▸ **TASK INSTRUCTIONS**: All lines in the records below that hold "사용중인" are to be shown.

▸ **INFORMATION**:

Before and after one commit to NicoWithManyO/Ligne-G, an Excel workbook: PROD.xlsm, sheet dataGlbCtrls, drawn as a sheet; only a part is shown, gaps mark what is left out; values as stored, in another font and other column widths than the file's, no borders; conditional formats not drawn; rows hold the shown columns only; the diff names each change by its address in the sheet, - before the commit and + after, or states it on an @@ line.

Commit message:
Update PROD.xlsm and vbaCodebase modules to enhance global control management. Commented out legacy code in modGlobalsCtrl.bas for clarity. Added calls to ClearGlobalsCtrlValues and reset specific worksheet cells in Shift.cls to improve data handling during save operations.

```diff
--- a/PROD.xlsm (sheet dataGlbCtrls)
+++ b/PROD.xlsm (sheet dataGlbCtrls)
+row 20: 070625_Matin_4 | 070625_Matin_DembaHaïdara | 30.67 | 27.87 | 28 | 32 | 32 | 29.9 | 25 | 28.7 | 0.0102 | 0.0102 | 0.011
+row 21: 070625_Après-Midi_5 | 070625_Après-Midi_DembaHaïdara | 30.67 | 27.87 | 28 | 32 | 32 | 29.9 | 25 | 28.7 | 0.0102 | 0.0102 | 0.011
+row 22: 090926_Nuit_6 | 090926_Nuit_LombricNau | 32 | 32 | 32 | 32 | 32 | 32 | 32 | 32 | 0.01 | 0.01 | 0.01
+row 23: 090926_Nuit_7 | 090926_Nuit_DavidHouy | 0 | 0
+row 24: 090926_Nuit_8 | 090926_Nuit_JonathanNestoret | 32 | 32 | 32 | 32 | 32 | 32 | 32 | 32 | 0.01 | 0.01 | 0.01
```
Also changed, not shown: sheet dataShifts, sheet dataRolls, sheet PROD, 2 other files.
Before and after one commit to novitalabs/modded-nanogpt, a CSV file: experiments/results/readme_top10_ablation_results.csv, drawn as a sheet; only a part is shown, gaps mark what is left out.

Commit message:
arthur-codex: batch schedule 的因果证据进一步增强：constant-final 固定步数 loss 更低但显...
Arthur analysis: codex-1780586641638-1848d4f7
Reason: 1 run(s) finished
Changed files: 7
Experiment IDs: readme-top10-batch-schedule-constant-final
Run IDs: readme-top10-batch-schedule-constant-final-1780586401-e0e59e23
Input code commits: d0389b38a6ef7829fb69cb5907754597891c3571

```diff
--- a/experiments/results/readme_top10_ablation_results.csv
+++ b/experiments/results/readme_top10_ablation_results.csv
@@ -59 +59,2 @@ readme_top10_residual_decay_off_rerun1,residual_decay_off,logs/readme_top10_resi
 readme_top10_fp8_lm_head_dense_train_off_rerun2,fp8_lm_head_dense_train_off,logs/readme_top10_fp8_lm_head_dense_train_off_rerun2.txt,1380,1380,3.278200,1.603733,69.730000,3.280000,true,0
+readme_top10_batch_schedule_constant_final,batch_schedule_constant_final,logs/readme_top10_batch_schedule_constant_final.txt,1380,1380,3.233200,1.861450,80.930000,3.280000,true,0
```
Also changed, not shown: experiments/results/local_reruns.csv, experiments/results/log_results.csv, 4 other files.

==

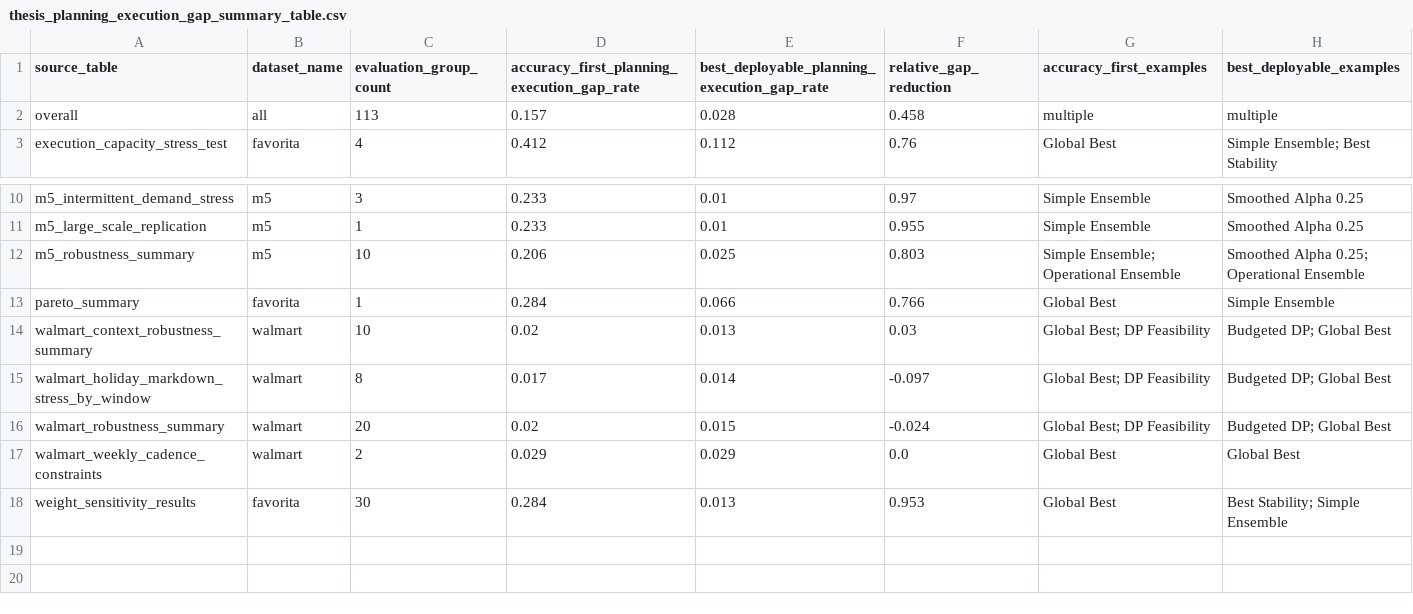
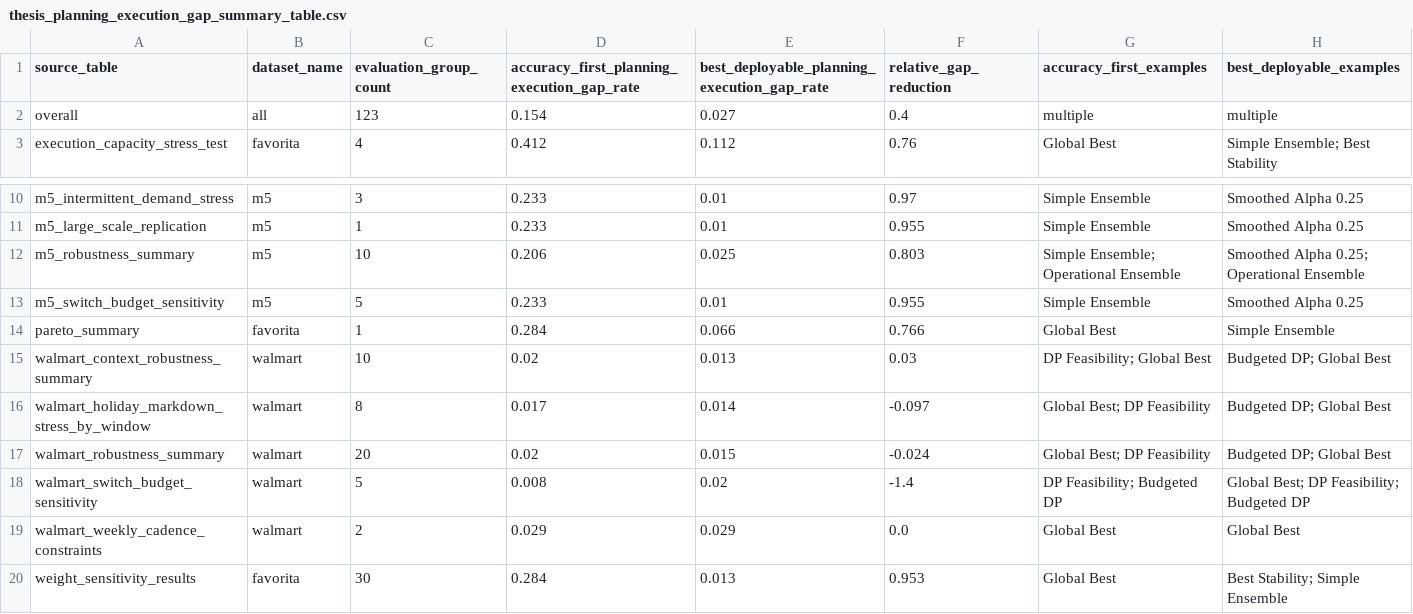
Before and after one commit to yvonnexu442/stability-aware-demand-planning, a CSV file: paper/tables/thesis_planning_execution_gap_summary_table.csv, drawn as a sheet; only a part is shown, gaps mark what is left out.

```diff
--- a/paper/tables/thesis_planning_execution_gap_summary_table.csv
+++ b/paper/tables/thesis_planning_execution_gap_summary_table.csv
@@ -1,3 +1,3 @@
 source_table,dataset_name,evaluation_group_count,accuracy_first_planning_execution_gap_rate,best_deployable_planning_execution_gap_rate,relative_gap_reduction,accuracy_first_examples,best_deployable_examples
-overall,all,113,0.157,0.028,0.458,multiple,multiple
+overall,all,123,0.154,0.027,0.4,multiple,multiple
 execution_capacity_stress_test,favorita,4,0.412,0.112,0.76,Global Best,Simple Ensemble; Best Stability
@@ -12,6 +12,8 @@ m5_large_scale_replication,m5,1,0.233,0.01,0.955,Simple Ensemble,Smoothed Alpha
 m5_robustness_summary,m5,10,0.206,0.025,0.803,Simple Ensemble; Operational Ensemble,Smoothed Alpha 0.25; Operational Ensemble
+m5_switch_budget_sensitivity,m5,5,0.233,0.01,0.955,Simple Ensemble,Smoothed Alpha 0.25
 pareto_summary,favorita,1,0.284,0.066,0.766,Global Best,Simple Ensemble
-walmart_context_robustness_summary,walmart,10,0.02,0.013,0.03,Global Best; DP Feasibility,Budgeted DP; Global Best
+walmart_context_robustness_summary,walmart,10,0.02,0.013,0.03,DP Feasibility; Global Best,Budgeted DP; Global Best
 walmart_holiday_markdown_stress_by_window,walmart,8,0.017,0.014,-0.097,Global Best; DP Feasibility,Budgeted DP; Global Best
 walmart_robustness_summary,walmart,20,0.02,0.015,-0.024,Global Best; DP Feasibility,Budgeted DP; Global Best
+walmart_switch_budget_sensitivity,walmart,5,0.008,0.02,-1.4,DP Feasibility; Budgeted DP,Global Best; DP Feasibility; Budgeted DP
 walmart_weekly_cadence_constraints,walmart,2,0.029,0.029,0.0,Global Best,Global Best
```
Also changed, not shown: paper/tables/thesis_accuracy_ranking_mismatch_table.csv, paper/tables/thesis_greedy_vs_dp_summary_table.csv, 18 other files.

---

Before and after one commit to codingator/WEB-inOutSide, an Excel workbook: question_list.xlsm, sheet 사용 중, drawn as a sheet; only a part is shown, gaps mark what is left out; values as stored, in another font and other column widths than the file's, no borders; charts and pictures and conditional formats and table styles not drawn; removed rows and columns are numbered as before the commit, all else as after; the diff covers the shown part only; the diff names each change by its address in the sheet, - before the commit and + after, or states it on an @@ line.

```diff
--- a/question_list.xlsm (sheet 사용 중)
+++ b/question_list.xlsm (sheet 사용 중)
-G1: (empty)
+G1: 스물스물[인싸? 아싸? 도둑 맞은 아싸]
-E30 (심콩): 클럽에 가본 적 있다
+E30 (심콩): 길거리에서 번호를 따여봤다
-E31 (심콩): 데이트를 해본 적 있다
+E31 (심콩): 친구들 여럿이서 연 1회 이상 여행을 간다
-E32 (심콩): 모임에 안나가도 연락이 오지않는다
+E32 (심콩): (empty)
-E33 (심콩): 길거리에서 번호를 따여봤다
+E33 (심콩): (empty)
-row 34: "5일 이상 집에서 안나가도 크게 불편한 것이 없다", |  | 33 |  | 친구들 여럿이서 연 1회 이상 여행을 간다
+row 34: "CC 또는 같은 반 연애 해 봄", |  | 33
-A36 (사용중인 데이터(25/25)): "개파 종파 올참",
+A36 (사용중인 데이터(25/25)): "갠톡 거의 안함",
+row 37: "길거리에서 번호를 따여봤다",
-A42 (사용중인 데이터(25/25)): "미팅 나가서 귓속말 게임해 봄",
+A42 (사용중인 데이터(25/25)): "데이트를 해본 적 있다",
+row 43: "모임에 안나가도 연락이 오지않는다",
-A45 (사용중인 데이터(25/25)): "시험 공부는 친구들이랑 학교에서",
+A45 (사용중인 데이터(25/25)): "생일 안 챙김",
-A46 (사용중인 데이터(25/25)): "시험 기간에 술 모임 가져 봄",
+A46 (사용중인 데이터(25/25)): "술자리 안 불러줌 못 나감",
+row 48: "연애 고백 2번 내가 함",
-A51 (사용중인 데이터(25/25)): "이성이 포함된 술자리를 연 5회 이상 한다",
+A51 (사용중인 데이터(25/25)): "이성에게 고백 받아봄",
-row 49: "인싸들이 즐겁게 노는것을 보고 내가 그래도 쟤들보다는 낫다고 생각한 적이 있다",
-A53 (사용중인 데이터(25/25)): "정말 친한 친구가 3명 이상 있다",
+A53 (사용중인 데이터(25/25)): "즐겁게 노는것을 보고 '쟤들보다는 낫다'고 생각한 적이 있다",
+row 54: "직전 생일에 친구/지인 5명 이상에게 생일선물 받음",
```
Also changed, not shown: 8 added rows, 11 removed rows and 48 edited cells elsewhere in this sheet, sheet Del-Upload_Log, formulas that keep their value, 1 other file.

▸ **EXERCISE RESPONSE**:
-A36 (사용중인 데이터(25/25)): "개파 종파 올참",
+A36 (사용중인 데이터(25/25)): "갠톡 거의 안함",
-A42 (사용중인 데이터(25/25)): "미팅 나가서 귓속말 게임해 봄",
+A42 (사용중인 데이터(25/25)): "데이트를 해본 적 있다",
-A45 (사용중인 데이터(25/25)): "시험 공부는 친구들이랑 학교에서",
+A45 (사용중인 데이터(25/25)): "생일 안 챙김",
-A46 (사용중인 데이터(25/25)): "시험 기간에 술 모임 가져 봄",
+A46 (사용중인 데이터(25/25)): "술자리 안 불러줌 못 나감",
-A51 (사용중인 데이터(25/25)): "이성이 포함된 술자리를 연 5회 이상 한다",
+A51 (사용중인 데이터(25/25)): "이성에게 고백 받아봄",
-A53 (사용중인 데이터(25/25)): "정말 친한 친구가 3명 이상 있다",
+A53 (사용중인 데이터(25/25)): "즐겁게 노는것을 보고 '쟤들보다는 낫다'고 생각한 적이 있다",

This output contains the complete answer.